# Exercise brief
What you return should be the entries, unchanged, without their pictures.

Dataset records START

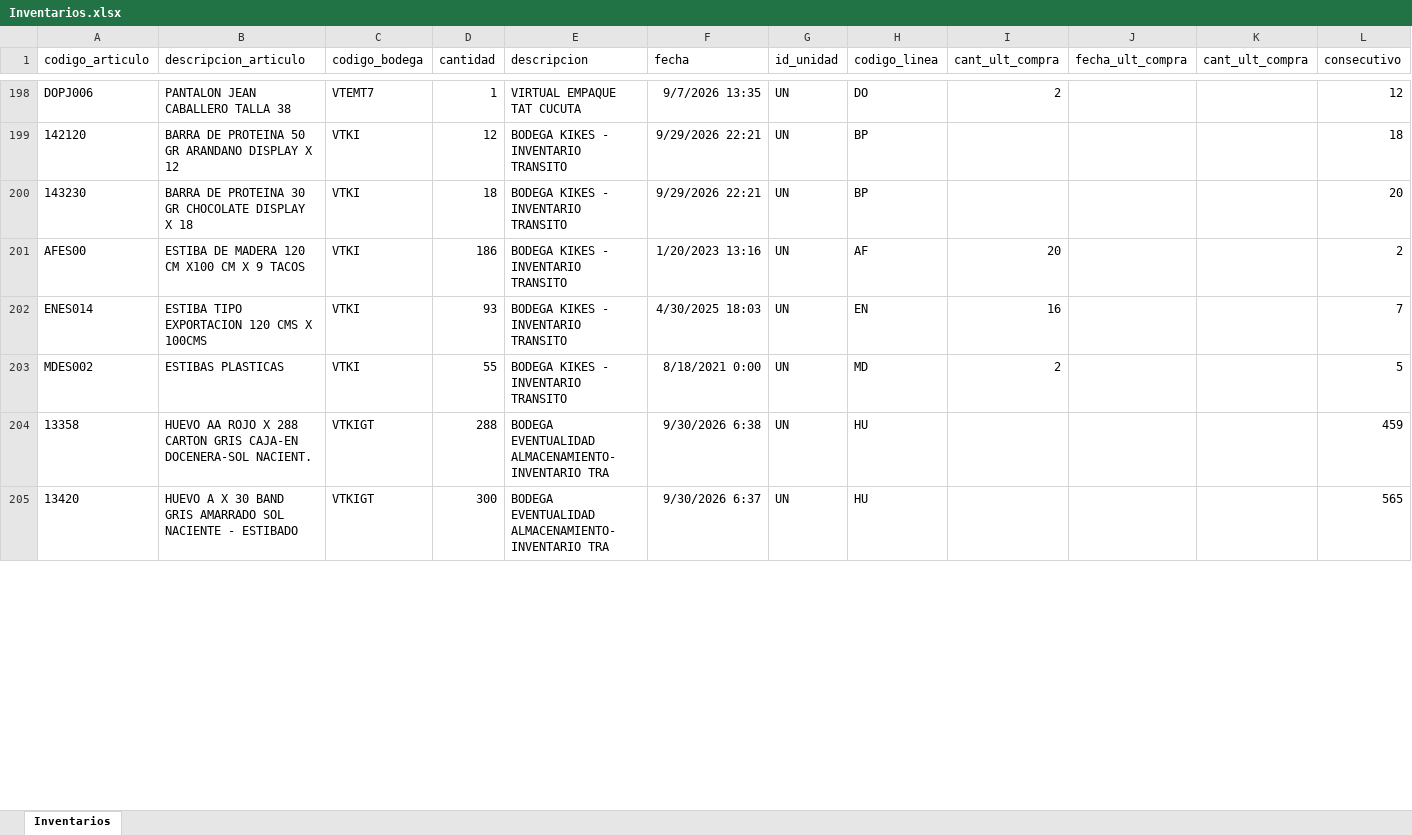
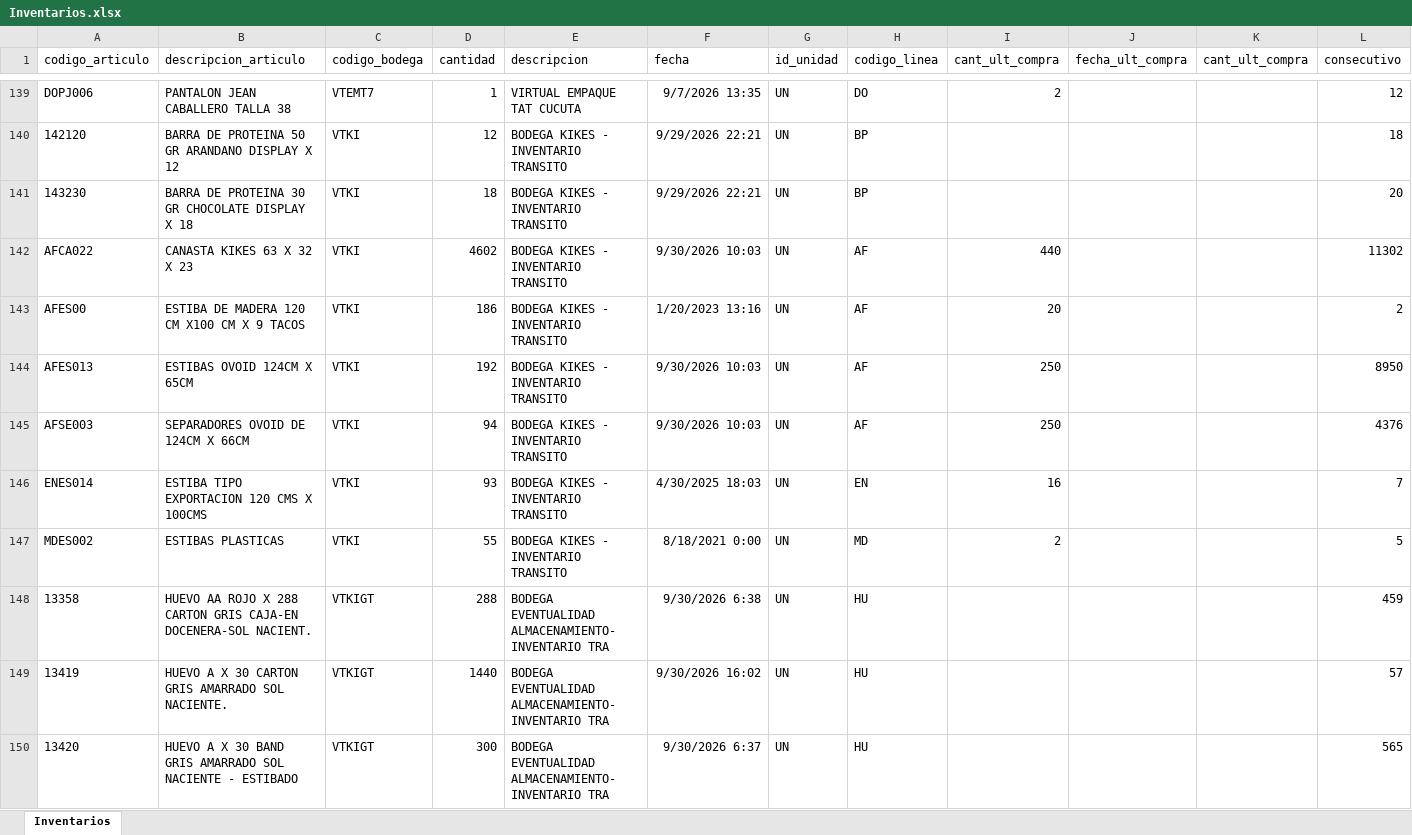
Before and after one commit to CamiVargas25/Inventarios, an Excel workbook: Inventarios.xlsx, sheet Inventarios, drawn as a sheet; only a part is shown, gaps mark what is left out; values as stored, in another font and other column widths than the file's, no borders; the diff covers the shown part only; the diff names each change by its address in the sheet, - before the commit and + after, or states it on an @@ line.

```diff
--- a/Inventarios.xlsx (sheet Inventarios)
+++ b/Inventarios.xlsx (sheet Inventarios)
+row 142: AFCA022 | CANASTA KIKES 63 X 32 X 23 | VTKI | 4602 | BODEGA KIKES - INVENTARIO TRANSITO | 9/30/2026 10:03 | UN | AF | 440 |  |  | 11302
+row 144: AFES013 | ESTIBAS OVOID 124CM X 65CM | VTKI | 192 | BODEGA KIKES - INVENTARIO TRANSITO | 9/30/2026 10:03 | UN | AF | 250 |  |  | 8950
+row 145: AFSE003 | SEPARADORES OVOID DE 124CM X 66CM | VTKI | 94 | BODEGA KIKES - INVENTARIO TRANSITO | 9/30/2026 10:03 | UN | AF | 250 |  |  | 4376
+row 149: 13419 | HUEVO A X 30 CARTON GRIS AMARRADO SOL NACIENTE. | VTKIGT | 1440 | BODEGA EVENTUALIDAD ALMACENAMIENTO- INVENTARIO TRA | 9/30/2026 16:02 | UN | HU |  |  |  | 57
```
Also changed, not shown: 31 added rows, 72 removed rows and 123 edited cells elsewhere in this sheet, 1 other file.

Dataset records END

# Response to the task
Before and after one commit to CamiVargas25/Inventarios, an Excel workbook: Inventarios.xlsx, sheet Inventarios, drawn as a sheet; only a part is shown, gaps mark what is left out; values as stored, in another font and other column widths than the file's, no borders; the diff covers the shown part only; the diff names each change by its address in the sheet, - before the commit and + after, or states it on an @@ line.

```diff
--- a/Inventarios.xlsx (sheet Inventarios)
+++ b/Inventarios.xlsx (sheet Inventarios)
+row 142: AFCA022 | CANASTA KIKES 63 X 32 X 23 | VTKI | 4602 | BODEGA KIKES - INVENTARIO TRANSITO | 9/30/2026 10:03 | UN | AF | 440 |  |  | 11302
+row 144: AFES013 | ESTIBAS OVOID 124CM X 65CM | VTKI | 192 | BODEGA KIKES - INVENTARIO TRANSITO | 9/30/2026 10:03 | UN | AF | 250 |  |  | 8950
+row 145: AFSE003 | SEPARADORES OVOID DE 124CM X 66CM | VTKI | 94 | BODEGA KIKES - INVENTARIO TRANSITO | 9/30/2026 10:03 | UN | AF | 250 |  |  | 4376
+row 149: 13419 | HUEVO A X 30 CARTON GRIS AMARRADO SOL NACIENTE. | VTKIGT | 1440 | BODEGA EVENTUALIDAD ALMACENAMIENTO- INVENTARIO TRA | 9/30/2026 16:02 | UN | HU |  |  |  | 57
```
Also changed, not shown: 31 added rows, 72 removed rows and 123 edited cells elsewhere in this sheet, 1 other file.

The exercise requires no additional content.